The Board Chairman of the COCOBOD, Mr. Hackman Owusu-Agyeman says the government is planning to process 50 per cent of the cocoa that is produced in the country.
He also said government was playing its part to achieve the set target of one million-tonne cocoa production for the 2018/2019 crop season.
Ghana is the second largest producer of cocoa in the world after Ivory Coast.
He said these when Mr. Harold Poelma, the President of Cargill Cocoa & Chocolate led a delegation to pay courtesy calls on the Chairman of COCOBOD and the Minister of Food and Agriculture as part of activities marking ten years of Cargill in Ghana.
A statement issued by Cargill and copied to the Ghana News Agency said the Minister of Food and Agriculture, Dr. Owusu Afriyie Akoto, congratulated Cargill on its anniversary and the immense job it has been doing to improve the sector with global best practices.
He said government was fully committed to alleviating socio-economic challenges in the cocoa sector and pledged his Ministry’s unflinching support for Cargill.
Mr. Poelma thanked the Minister for his drive and vision towards a sustainable cocoa sector and Cargill’s contribution in that regard.
He said Cargill was committed to continue investments in the sector, and that, Cargill is open to dialogue with the government to improve the cocoa sector.
The Cargill delegation also visited the Ghana Cocoa Board (COCOBOD) and was welcomed by Mr. Hackman Owusu-Agyemang, the Chairman of COCOBOD, who was full of praise for Cargill’s business model acknowledged Cargill’s contributions and positive impacts on the cocoa sector over the last ten years.
Mr Owusu-Agyemang congratulated Cargill on a decade of innovation; touching on the installation of the fully-automated digital solar system at the Tema plant and called for cooperation towards a sustainable environment.
He said government was playing its part to achieve the set target of one million-tonne cocoa production for the 2018/2019 crop season and 50 per cent of cocoa to be processed in Ghana.
In response, Mr. Pieter Reichert, the Managing Director for Cargill’s cocoa and chocolate business in Ghana, expressed Cargill’s readiness for further collaborations and Cargill’s role in ensuring environmental sustainability.
He also outlined the outcome of Cargill’s traceability-focused fully e-money enabled Licensed Buying Company; Cargill Kokoo Sourcing Company Limited.
“Since its establishment, 13,000 cocoa farmers have benefitted from a total of GH¢6 million in premium payments and currently covers 11 districts,’’ he said.
He also drew the Chairman’s attention to the unfairness in the light crop industry and encouraged the COCOBOD to take steps in addressing it.
A tenth-anniversary commemorative dinner was also held; where the executives of Cargill engaged with sector stakeholders on ways to reinvigorate Ghana’s cocoa sector.
It is expected that these engagements will help Cargill continue to bolster farmer confidence in the cocoa sector.

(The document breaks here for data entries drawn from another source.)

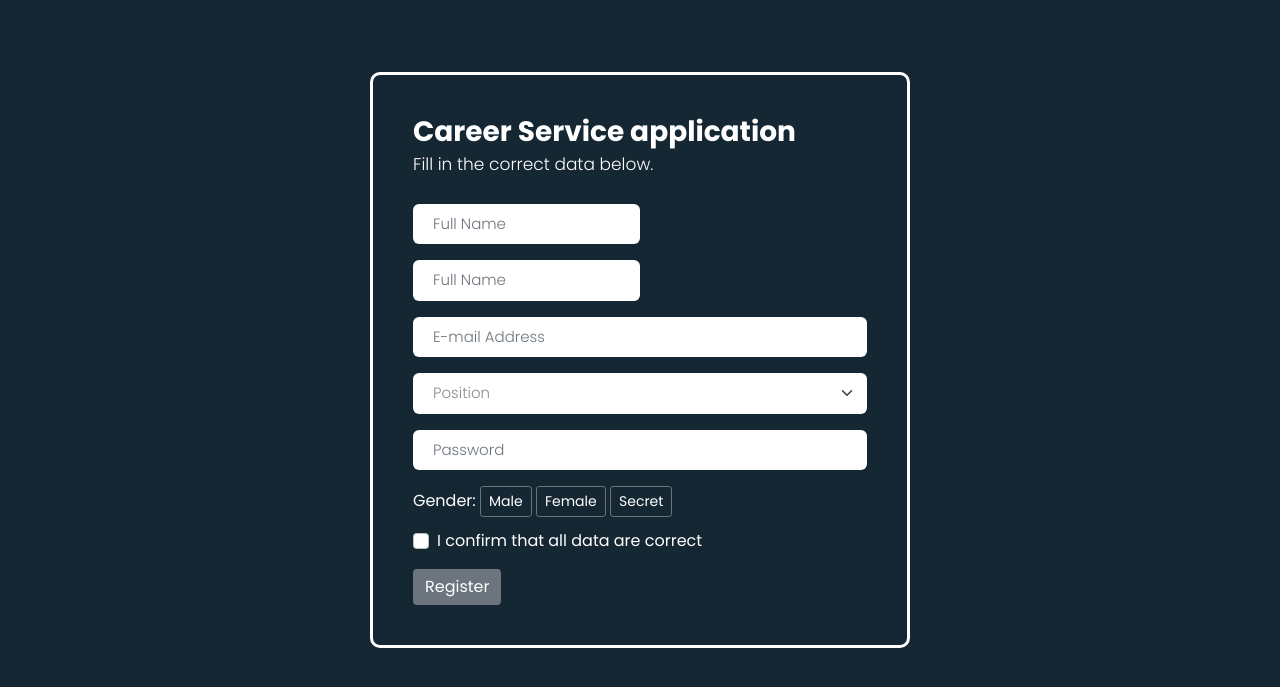
Repository: Samkiroko/form-assignment
Page: index.html
These files come from the project's save history. The page is drawn as it stood at one moment and after the next save; the edit follows.
The browser window is 1280 px wide. The pictures show the whole page.

Above is the page before, as saved 2022-12-03 18:26:01.

### index.html
<!DOCTYPE html>
<html lang="en" >
<head>
  <meta charset="UTF-8">
  <title>Career Service application</title>
  <link rel='stylesheet' href='https://cdn.jsdelivr.net/npm/bootstrap@5.0.0-beta2/dist/css/bootstrap.min.css'><link rel="stylesheet" href="./style.css">

</head>
<body>
<!-- partial:index.partial.html -->
<div class="form-body">
        <div class="row">
            <div class="form-holder">
                <div class="form-content">
                    <div class="form-items">
                        <h3>Career Service application</h3>
                        <p>Fill in the correct data below.</p>
                        <form class="requires-validation" novalidate>

                            <div class="col-md-6">
                               <input class="form-control" type="text" name="name" placeholder="Full Name" required>
                               <div class="valid-feedback">Username field is valid!</div>
                               <div class="invalid-feedback">Username field cannot be blank!</div>
                            </div>
                            <div class="col-md-6">
                               <input class="form-control" type="text" name="name" placeholder="Full Name" required>
                               <div class="valid-feedback">Username field is valid!</div>
                               <div class="invalid-feedback">Username field cannot be blank!</div>
                            </div>

                            <div class="col-md-12">
                                <input class="form-control" type="email" name="email" placeholder="E-mail Address" required>
                                 <div class="valid-feedback">Email field is valid!</div>
                                 <div class="invalid-feedback">Email field cannot be blank!</div>
                            </div>

                           <div class="col-md-12">
                                <select class="form-select mt-3" required>
                                      <option selected disabled value="">Position</option>
                                      <option value="jweb">Junior Web Developer</option>
                                      <option value="sweb">Senior Web Developer</option>
                                      <option value="pmanager">Project Manager</option>
                               </select>
                                <div class="valid-feedback">You selected a position!</div>
                                <div class="invalid-feedback">Please select a position!</div>
                           </div>


                           <div class="col-md-12">
                              <input class="form-control" type="password" name="password" placeholder="Password" required>
                               <div class="valid-feedback">Password field is valid!</div>
                               <div class="invalid-feedback">Password field cannot be blank!</div>
                           </div>


                           <div class="col-md-12 mt-3">
                            <label class="mb-3 mr-1" for="gender">Gender: </label>

                            <input type="radio" class="btn-check" name="gender" id="male" autocomplete="off" required>
                            <label class="btn btn-sm btn-outline-secondary" for="male">Male</label>

                            <input type="radio" class="btn-check" name="gender" id="female" autocomplete="off" required>
                            <label class="btn btn-sm btn-outline-secondary" for="female">Female</label>

                            <input type="radio" class="btn-check" name="gender" id="secret" autocomplete="off" required>
                            <label class="btn btn-sm btn-outline-secondary" for="secret">Secret</label>
                               <div class="valid-feedback mv-up">You selected a gender!</div>
                                <div class="invalid-feedback mv-up">Please select a gender!</div>
                            </div>

                        <div class="form-check">
                          <input class="form-check-input" type="checkbox" value="" id="invalidCheck" required>
                          <label class="form-check-label">I confirm that all data are correct</label>
                         <div class="invalid-feedback">Please confirm that the entered data are all correct!</div>
                        </div>


                            <div class="form-button mt-3">
                                <button id="submit" type="submit" class="btn btn-primary">Register</button>
                            </div>
                        </form>
                    </div>
                </div>
            </div>
        </div>
    </div>
<!-- partial -->
  <script  src="./script.js"></script>

</body>
</html>

### style.css
@import url('https://fonts.googleapis.com/css2?family=Poppins:wght@300;400;500;700;900&display=swap');

*, body {
    font-family: 'Poppins', sans-serif;
    font-weight: 400;
    -webkit-font-smoothing: antialiased;
    text-rendering: optimizeLegibility;
    -moz-osx-font-smoothing: grayscale;
}

html, body {
    height: 100%;
    background-color: #152733;
    overflow: hidden;
}


.form-holder {
      display: flex;
      flex-direction: column;
      justify-content: center;
      align-items: center;
      text-align: center;
      min-height: 100vh;
}

.form-holder .form-content {
    position: relative;
    text-align: center;
    display: -webkit-box;
    display: -moz-box;
    display: -ms-flexbox;
    display: -webkit-flex;
    display: flex;
    -webkit-justify-content: center;
    justify-content: center;
    -webkit-align-items: center;
    align-items: center;
    padding: 60px;
}

.form-content .form-items {
    border: 3px solid #fff;
    padding: 40px;
    display: inline-block;
    width: 100%;
    min-width: 540px;
    -webkit-border-radius: 10px;
    -moz-border-radius: 10px;
    border-radius: 10px;
    text-align: left;
    -webkit-transition: all 0.4s ease;
    transition: all 0.4s ease;
}

.form-content h3 {
    color: #fff;
    text-align: left;
    font-size: 28px;
    font-weight: 600;
    margin-bottom: 5px;
}

.form-content h3.form-title {
    margin-bottom: 30px;
}

.form-content p {
    color: #fff;
    text-align: left;
    font-size: 17px;
    font-weight: 300;
    line-height: 20px;
    margin-bottom: 30px;
}


.form-content label, .was-validated .form-check-input:invalid~.form-check-label, .was-validated .form-check-input:valid~.form-check-label{
    color: #fff;
}

.form-content input[type=text], .form-content input[type=password], .form-content input[type=email], .form-content select {
    width: 100%;
    padding: 9px 20px;
    text-align: left;
    border: 0;
    outline: 0;
    border-radius: 6px;
    background-color: #fff;
    font-size: 15px;
    font-weight: 300;
    color: #8D8D8D;
    -webkit-transition: all 0.3s ease;
    transition: all 0.3s ease;
    margin-top: 16px;
}


.btn-primary{
    background-color: #6C757D;
    outline: none;
    border: 0px;
     box-shadow: none;
}

.btn-primary:hover, .btn-primary:focus, .btn-primary:active{
    background-color: #495056;
    outline: none !important;
    border: none !important;
     box-shadow: none;
}

.form-content textarea {
    position: static !important;
    width: 100%;
    padding: 8px 20px;
    border-radius: 6px;
    text-align: left;
    background-color: #fff;
    border: 0;
    font-size: 15px;
    font-weight: 300;
    color: #8D8D8D;
    outline: none;
    resize: none;
    height: 120px;
    -webkit-transition: none;
    transition: none;
    margin-bottom: 14px;
}

.form-content textarea:hover, .form-content textarea:focus {
    border: 0;
    background-color: #ebeff8;
    color: #8D8D8D;
}

.mv-up{
    margin-top: -9px !important;
    margin-bottom: 8px !important;
}

.invalid-feedback{
    color: #ff606e;
}

.valid-feedback{
   color: #2acc80;
}

### script.js
(function () {
'use strict'
const forms = document.querySelectorAll('.requires-validation')
Array.from(forms)
  .forEach(function (form) {
    form.addEventListener('submit', function (event) {
      if (!form.checkValidity()) {
        event.preventDefault()
        event.stopPropagation()
      }

      form.classList.add('was-validated')
    }, false)
  })
})()

After the next save:
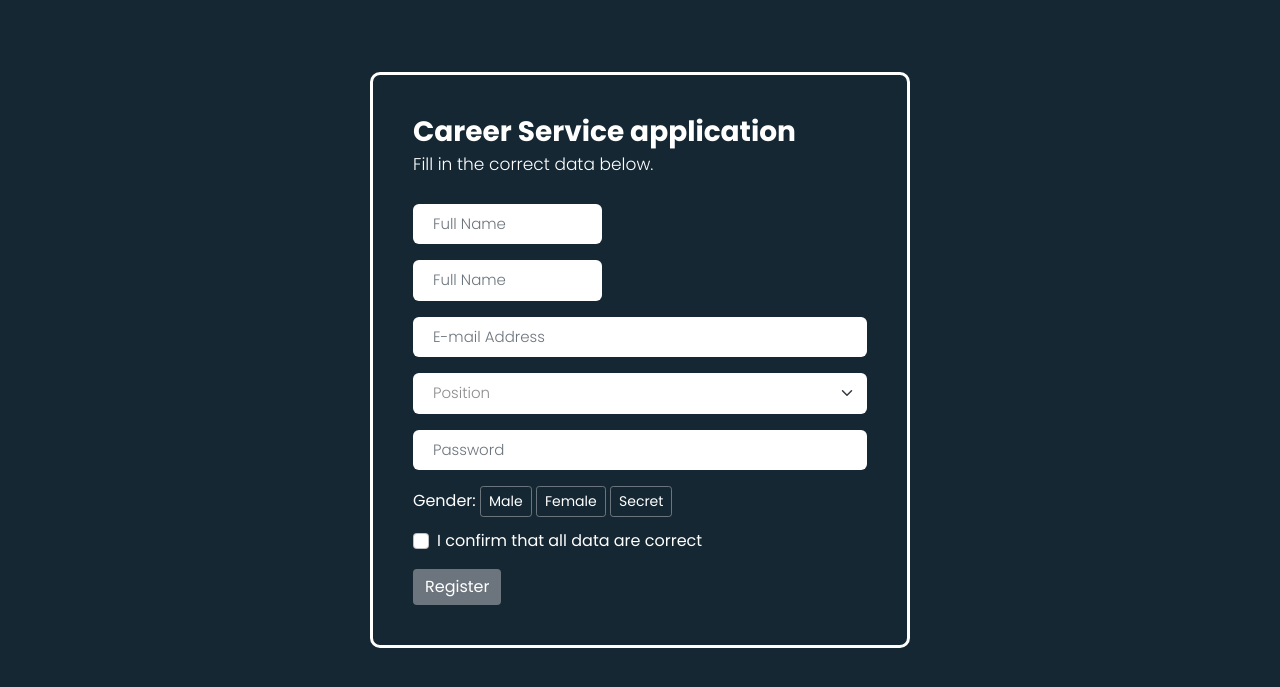
Saved 109 s later.
--- a/index.html
+++ b/index.html
@@ -17,12 +17,12 @@
                         <p>Fill in the correct data below.</p>
                         <form class="requires-validation" novalidate>
 
-                            <div class="col-md-6">
+                            <div class="col-md-5">
                                <input class="form-control" type="text" name="name" placeholder="Full Name" required>
                                <div class="valid-feedback">Username field is valid!</div>
                                <div class="invalid-feedback">Username field cannot be blank!</div>
                             </div>
-                            <div class="col-md-6">
+                            <div class="col-md-5">
                                <input class="form-control" type="text" name="name" placeholder="Full Name" required>
                                <div class="valid-feedback">Username field is valid!</div>
                                <div class="invalid-feedback">Username field cannot be blank!</div>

Cargill was actively working with farmers to change and improve practices to curb deforestation and also support activities to promote sustainable farming practices and improve the livelihoods of cocoa farmers and their communities.
The statement said the delegation also toured some communities where the Cargill Kokoo Sourcing Company Limited operates, including the Baniekrom Buying Plant, Akrobokrom and Nyinahin communities in the Ashanti Region on.
“For the farmers, the visit signified Cargill’s commitment to keeping the farmer at the heart of its business.
They were also grateful for the visit and expressed their satisfaction with Cargill’s innovative payment system, weighing system and savings scheme”
It said Cargill had been buying cocoa from Ghana for over 40 years and in 2008 opened its state-of-the-art cocoa processing facility in Tema.
Today the company has over 600 permanent and contracted employees processing cocoa products to serve food and confectionary customers locally and around the world.